Ramy Berenblum: From Farm to Corporate Sustainability

Colgate senior and environmental studies concentrator Ramy Berenblum has loved the outdoors since she started gardening with her mom in her hometown of Bedford, New York when she was little. Berenblum knew she wanted to continue her passion for conserving the world by getting involved in sustainability efforts. 

“I just loved to be outdoors and fell in love with plants, vegetables and cooking, and seeing from seed to plant and what you could do with food. I decided to do some outdoor adventure trips and hiked in really beautiful national parks and just wanted to conserve the world somehow.”

After taking many courses during her first year at Colgate, nothing interested her as much as her environmental studies classes. Assistant Professor of Environmental Studies Andrew Pattison’s class, “Environmental Policy Analysis,” was an especially transformative class for Berenblum. 

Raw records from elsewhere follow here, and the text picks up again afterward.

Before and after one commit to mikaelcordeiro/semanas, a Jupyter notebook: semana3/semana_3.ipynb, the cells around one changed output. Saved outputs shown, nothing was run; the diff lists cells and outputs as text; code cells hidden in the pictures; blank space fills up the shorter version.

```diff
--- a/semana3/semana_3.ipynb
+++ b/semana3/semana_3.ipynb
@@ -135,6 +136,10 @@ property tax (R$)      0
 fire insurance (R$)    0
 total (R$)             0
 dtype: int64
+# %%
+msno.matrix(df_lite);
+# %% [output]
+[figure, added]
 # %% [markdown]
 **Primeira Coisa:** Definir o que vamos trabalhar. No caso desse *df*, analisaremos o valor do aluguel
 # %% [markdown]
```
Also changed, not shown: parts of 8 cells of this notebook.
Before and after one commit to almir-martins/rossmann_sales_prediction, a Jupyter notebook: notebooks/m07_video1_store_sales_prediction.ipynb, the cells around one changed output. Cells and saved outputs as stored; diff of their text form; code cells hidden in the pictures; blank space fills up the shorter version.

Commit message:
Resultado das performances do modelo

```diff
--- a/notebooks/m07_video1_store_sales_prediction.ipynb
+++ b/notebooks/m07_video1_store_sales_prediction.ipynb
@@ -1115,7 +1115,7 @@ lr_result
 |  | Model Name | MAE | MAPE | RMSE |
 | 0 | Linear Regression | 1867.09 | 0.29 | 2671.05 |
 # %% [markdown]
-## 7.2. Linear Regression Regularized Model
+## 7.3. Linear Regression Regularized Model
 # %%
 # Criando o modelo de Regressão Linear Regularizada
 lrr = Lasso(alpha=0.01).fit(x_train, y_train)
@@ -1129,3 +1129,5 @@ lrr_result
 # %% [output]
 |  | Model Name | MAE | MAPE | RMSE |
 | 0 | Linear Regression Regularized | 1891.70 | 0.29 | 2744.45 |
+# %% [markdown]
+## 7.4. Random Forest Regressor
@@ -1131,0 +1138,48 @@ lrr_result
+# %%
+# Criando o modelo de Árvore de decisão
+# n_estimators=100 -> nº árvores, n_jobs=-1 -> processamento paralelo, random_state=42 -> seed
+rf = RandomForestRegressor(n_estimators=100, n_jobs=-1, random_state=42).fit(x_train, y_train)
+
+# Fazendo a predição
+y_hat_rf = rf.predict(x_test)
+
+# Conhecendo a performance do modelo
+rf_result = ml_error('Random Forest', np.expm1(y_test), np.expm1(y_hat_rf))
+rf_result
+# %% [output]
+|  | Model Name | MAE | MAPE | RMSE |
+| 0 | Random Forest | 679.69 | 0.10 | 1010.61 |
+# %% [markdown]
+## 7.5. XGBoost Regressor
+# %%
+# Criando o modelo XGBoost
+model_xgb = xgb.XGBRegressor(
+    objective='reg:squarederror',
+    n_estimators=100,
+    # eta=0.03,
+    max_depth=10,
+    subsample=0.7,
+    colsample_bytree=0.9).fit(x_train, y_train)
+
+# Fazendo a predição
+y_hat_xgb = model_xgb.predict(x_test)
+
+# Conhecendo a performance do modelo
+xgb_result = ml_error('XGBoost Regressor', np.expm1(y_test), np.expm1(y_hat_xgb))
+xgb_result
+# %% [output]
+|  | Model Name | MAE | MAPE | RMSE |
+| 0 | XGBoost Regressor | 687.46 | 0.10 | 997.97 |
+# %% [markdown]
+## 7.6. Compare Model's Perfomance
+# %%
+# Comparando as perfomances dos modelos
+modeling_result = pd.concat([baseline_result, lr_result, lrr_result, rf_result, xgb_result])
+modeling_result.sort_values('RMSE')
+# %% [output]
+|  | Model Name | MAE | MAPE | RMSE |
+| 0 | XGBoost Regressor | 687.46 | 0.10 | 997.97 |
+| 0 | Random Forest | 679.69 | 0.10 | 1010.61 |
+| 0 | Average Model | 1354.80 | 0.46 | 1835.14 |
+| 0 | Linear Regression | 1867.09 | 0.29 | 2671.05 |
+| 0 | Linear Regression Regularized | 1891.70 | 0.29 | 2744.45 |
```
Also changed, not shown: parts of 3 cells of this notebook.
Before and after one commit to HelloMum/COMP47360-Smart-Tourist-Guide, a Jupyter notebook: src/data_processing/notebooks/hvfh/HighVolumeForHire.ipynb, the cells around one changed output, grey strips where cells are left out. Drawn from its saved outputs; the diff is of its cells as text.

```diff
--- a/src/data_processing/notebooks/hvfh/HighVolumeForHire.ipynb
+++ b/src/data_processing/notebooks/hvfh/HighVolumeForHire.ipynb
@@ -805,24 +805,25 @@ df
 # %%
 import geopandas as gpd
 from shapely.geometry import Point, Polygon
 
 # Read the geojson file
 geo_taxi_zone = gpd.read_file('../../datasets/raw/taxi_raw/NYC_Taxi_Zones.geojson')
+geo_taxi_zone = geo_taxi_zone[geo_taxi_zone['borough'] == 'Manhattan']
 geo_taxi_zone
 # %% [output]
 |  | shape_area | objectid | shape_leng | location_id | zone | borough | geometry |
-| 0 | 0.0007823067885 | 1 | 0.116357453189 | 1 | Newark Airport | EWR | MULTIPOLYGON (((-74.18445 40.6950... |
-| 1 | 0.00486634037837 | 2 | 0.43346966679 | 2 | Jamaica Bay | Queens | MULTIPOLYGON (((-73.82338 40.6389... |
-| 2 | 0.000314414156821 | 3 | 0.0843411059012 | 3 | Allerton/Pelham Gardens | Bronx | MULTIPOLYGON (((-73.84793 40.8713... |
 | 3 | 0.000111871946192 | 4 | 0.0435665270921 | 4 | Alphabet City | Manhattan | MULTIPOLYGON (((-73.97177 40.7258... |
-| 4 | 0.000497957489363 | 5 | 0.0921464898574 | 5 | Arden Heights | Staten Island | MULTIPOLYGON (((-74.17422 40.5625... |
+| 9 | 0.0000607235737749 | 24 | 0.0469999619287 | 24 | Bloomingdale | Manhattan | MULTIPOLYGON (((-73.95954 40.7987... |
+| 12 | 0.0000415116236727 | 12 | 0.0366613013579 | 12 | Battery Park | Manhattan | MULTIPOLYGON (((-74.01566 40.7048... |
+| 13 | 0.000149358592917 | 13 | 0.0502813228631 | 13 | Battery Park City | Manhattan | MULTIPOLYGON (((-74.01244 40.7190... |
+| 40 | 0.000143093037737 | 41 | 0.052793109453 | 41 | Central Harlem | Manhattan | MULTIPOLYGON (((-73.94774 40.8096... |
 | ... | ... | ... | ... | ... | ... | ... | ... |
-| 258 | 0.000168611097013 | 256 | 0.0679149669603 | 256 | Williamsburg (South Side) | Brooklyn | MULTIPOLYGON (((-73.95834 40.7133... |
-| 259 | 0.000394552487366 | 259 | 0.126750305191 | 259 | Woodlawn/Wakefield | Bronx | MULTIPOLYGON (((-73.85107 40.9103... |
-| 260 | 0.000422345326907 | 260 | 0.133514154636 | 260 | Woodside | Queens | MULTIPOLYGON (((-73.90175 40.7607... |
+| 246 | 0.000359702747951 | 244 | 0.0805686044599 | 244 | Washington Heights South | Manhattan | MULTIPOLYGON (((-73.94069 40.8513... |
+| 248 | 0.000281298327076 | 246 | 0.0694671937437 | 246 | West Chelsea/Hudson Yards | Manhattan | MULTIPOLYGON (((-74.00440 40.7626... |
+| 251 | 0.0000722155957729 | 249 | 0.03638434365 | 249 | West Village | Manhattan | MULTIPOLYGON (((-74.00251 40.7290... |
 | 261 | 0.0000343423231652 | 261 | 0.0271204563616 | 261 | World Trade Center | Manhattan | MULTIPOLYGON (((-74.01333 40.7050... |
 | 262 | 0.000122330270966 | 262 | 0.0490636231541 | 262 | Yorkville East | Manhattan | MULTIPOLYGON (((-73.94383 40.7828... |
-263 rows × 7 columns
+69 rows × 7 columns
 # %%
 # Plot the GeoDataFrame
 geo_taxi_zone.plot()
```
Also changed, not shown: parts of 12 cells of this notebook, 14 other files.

“It was the first time I could really dive deeply into a topic and analyze it from a policy angle and think about the complexities of how difficult it is to regulate the environment,” she said.

Since her freshman year, Berenblum has worked at a market garden in Greenwich, Conn., an environmental education center in Yorktown, N.Y. and Common Thread Farm in Hamilton. After having these hands-on experiences in farming and talking to her father about his job in corporate sustainability, Berenblum looked into getting involved in corporate sustainability herself. This summer, Berenblum worked at MSCI, a company that gives out environmental social governance ratings based on the progress companies are making in reaching their environmental goals. 

“My dad started talking to me about how companies are kind of leading the charge in these new climate initiatives and social initiatives to actually start caring about people,” Berenblum said. “There are huge companies like PepsiCo that actually have a global influence, so it seems like using their power and money to affect actual change would be really useful.” 

Berenblum then worked for Hewlett Packard Enterprise, a technology company leading the way for environmentally and socially responsible corporations. These experiences reinforced Berenblum’s interest in promoting sustainability in her career. She is graduating early this December and hopes to teach kids by having a seasonal position at a farm school or at an environmental education center.

“I didn’t get to go abroad because of [COVID-19] and didn’t get to have that formative life experience, so I don’t want to do anything too corporate yet. Teaching kids for six months will be great and then hopefully I’ll get back into corporate sustainability somehow. I want to share my passion with the next generation,” she said.

People like Berenblum, who are dedicated to not only teaching kids about the importance of sustainability but to making our communities and corporations more environmentally-conscious and aware of the effect they have on the earth, are making the world a more sustainable place.